Winter can be particularly harsh, especially for stray animals. Luckily, there are people who remind us to look after our furry friends out in the wild. One of them is Philip Rogich. This Utah-based modern-day animal hero provides winter refuge to stray and feral cats by turning discarded coolers into cat shelters.
“I saw a Facebook post about a man making them and thought I would give it a try. I made my own post looking for old coolers and it kind of took off. My wife and I are also animal lovers and I wanted to do something for them.”
Normally, we use coolers to keep things cold. But Rogich explained that coolers can, in fact, be used to keep things warm as well. Old coolers just usually end up in the landfills because they’re not biodegradable. So, Rogich thought it would be a good idea to give them another use. He even created a step-by-step guide and a video tutorial on how to create one of these cat coolers. You can find these on his Facebook page, Batman of Ogden.

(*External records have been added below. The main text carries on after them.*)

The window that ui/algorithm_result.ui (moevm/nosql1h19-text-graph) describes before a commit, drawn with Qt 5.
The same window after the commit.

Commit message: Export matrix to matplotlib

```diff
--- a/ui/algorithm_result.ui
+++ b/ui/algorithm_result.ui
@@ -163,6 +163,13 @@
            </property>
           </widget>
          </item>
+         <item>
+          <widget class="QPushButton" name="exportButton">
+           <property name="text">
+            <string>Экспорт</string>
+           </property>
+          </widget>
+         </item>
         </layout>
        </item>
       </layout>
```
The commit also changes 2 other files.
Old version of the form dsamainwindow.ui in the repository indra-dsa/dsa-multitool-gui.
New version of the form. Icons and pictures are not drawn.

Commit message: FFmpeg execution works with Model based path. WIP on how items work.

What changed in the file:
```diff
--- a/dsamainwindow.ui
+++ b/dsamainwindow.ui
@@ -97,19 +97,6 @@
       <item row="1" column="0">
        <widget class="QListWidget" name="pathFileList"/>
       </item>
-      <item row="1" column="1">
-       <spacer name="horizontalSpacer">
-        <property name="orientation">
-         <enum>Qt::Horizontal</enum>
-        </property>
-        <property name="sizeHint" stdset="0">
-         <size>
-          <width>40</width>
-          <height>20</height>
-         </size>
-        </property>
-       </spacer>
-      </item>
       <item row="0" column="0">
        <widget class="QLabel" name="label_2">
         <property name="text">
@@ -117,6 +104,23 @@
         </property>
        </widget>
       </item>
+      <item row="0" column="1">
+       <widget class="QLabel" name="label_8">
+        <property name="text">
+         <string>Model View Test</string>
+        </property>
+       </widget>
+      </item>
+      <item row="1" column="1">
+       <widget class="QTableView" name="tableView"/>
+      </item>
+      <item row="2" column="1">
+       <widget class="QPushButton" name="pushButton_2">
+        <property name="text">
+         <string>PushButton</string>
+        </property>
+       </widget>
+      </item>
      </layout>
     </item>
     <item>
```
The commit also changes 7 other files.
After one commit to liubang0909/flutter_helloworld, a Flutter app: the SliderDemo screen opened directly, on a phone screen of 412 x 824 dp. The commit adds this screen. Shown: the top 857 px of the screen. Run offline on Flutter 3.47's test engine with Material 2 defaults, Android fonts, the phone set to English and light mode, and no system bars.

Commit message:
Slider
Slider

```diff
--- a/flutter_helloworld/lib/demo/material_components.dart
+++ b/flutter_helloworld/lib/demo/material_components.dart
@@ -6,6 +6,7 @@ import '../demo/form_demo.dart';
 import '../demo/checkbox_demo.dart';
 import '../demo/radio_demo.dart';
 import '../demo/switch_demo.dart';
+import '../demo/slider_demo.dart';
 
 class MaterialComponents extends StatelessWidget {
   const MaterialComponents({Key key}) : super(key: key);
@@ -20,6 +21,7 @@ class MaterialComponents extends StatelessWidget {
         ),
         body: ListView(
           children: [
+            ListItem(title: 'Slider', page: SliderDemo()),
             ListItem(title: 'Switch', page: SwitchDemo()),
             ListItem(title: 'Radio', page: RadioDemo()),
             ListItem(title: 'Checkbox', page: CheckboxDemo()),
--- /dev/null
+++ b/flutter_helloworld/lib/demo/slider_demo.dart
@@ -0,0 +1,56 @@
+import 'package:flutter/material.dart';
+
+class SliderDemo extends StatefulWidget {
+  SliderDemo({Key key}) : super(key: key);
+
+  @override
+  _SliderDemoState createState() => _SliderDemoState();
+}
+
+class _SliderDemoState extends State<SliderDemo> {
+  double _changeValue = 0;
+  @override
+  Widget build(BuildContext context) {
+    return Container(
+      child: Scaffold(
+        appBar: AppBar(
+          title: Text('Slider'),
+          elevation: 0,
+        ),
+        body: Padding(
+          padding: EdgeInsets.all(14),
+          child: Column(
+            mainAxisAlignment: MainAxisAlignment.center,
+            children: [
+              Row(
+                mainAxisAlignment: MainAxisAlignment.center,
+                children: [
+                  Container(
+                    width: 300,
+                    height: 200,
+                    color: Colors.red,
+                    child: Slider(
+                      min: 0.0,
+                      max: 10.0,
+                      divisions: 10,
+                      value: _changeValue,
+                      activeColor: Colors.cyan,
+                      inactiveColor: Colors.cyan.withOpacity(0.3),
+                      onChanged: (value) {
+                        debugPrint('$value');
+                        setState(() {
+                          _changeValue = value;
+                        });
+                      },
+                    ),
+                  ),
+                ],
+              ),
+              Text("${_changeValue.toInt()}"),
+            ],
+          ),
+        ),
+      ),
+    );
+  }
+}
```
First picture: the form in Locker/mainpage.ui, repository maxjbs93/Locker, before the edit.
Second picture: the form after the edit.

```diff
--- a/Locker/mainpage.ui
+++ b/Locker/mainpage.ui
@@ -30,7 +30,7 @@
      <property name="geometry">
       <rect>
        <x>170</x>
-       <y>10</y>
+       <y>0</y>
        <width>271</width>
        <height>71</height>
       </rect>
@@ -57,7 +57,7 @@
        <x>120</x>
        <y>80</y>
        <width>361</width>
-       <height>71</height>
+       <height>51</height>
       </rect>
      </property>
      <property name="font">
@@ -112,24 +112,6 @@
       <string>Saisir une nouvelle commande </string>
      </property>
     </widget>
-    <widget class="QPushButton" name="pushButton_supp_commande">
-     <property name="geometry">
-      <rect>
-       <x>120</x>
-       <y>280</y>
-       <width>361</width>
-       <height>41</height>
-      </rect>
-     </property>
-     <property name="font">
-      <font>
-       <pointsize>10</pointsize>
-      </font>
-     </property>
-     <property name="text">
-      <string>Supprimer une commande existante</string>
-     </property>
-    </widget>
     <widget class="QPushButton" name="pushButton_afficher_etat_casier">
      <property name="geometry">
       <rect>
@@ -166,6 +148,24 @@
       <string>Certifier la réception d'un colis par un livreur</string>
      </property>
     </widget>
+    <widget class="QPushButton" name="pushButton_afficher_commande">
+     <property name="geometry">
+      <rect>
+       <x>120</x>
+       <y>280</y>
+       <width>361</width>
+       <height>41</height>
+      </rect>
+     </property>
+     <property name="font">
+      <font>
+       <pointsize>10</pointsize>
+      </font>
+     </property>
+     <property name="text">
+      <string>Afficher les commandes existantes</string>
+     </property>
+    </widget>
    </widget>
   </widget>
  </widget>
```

To date, Rogich has already made 77 shelters and still counting
Basically, you can get everything you’ll need either from your garage or local hardware store. If you don’t have an old cooler on hand, Rogich suggests buying a used one from a thrift store. You can also try your luck at finding an old one from your neighbor’s trash and get it for free. Otherwise, just buy a new one at an affordable price from your local hardware store.
To create this makeshift shelter for feral felines, take your old cooler and drill an entrance hole on it. The hole should be at least six inches in diameter. For best results, Rogich recommends using a six-inch drill bit. Keep in mind that the hole should be at least two inches from the bottom and the side of the cooler. This will help keep water and snow out of the container.
Next, line the entrance with a foam rubber pipe insulation. This will help pad the jagged surface of the hole and help with insulation. Lastly, add bedding inside, and your winter refuge is ready for accommodation. For the bedding, you may use straw or Mylar film. But definitely don’t use newspaper, hay, sawdust or cloth, as these can get wet and tend to hold moisture.
Also, bear in mind that cats are not the only stray animals out in the wild. Other animals may also compete with them for this cozy space. As such, Rogich also advises adding a second hole that will serve as an escape door. You can read more about the detailed procedure here.
Watch this video to learn how to make these winter cat shelters
Rogich’s efforts have received various responses from people online